## WHAT YOU NEED TO DO
Each entry that follows should be set down precisely, with its pictures removed.

## INFORMATION GIVEN

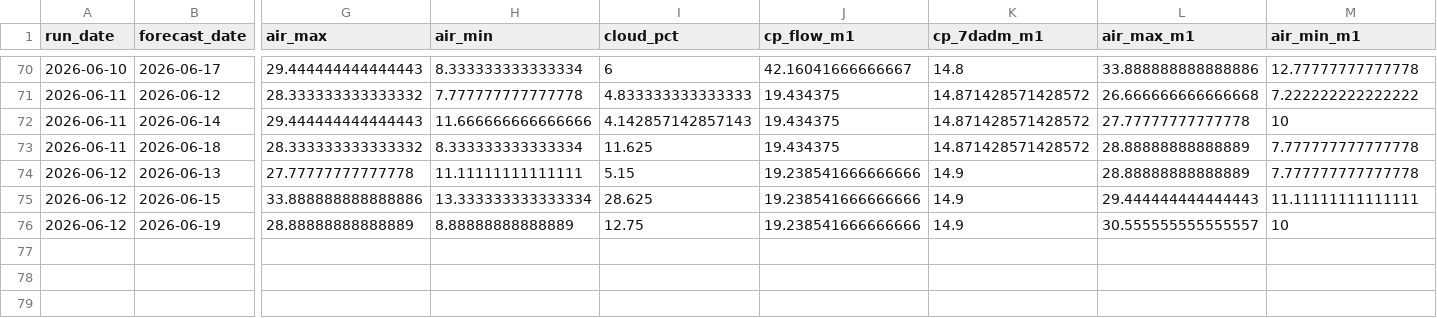
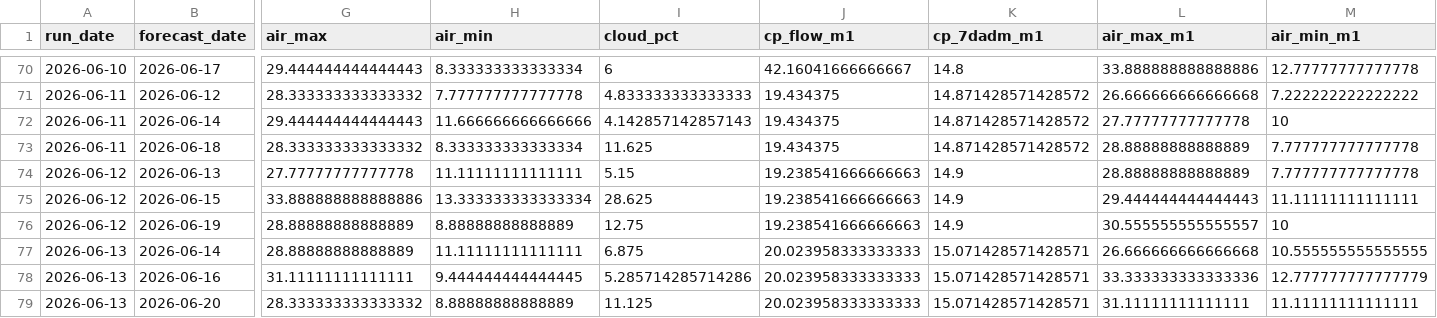
Before and after one commit to FlowWest/whychusModel, a CSV file: output/feat-7dadm-log.csv, drawn as a sheet; only a part is shown, gaps mark what is left out; rows hold the shown columns only; the diff names each change by its address in the sheet, - before the commit and + after, or states it on an @@ line.

```diff
--- a/output/feat-7dadm-log.csv
+++ b/output/feat-7dadm-log.csv
-J74:J76 (cp_flow_m1): 19.238541666666666
+J74:J76 (cp_flow_m1): 19.238541666666663
+row 77: 2026-06-13 | 2026-06-14 | 28.88888888888889 | 11.11111111111111 | 6.875 | 20.023958333333333 | 15.071428571428571 | 26.666666666666668 | 10.555555555555555
+row 78: 2026-06-13 | 2026-06-16 | 31.11111111111111 | 9.444444444444445 | 5.285714285714286 | 20.023958333333333 | 15.071428571428571 | 33.333333333333336 | 12.777777777777779
+row 79: 2026-06-13 | 2026-06-20 | 28.333333333333332 | 8.88888888888889 | 11.125 | 20.023958333333333 | 15.071428571428571 | 31.11111111111111 | 11.11111111111111
```
Also changed, not shown: output/feat-tmax-log.csv, output/instream-forecast-log.csv, 1 other file.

## SOLUTION TO THIS TASK
Before and after one commit to FlowWest/whychusModel, a CSV file: output/feat-7dadm-log.csv, drawn as a sheet; only a part is shown, gaps mark what is left out; rows hold the shown columns only; the diff names each change by its address in the sheet, - before the commit and + after, or states it on an @@ line.

```diff
--- a/output/feat-7dadm-log.csv
+++ b/output/feat-7dadm-log.csv
-J74:J76 (cp_flow_m1): 19.238541666666666
+J74:J76 (cp_flow_m1): 19.238541666666663
+row 77: 2026-06-13 | 2026-06-14 | 28.88888888888889 | 11.11111111111111 | 6.875 | 20.023958333333333 | 15.071428571428571 | 26.666666666666668 | 10.555555555555555
+row 78: 2026-06-13 | 2026-06-16 | 31.11111111111111 | 9.444444444444445 | 5.285714285714286 | 20.023958333333333 | 15.071428571428571 | 33.333333333333336 | 12.777777777777779
+row 79: 2026-06-13 | 2026-06-20 | 28.333333333333332 | 8.88888888888889 | 11.125 | 20.023958333333333 | 15.071428571428571 | 31.11111111111111 | 11.11111111111111
```
Also changed, not shown: output/feat-tmax-log.csv, output/instream-forecast-log.csv, 1 other file.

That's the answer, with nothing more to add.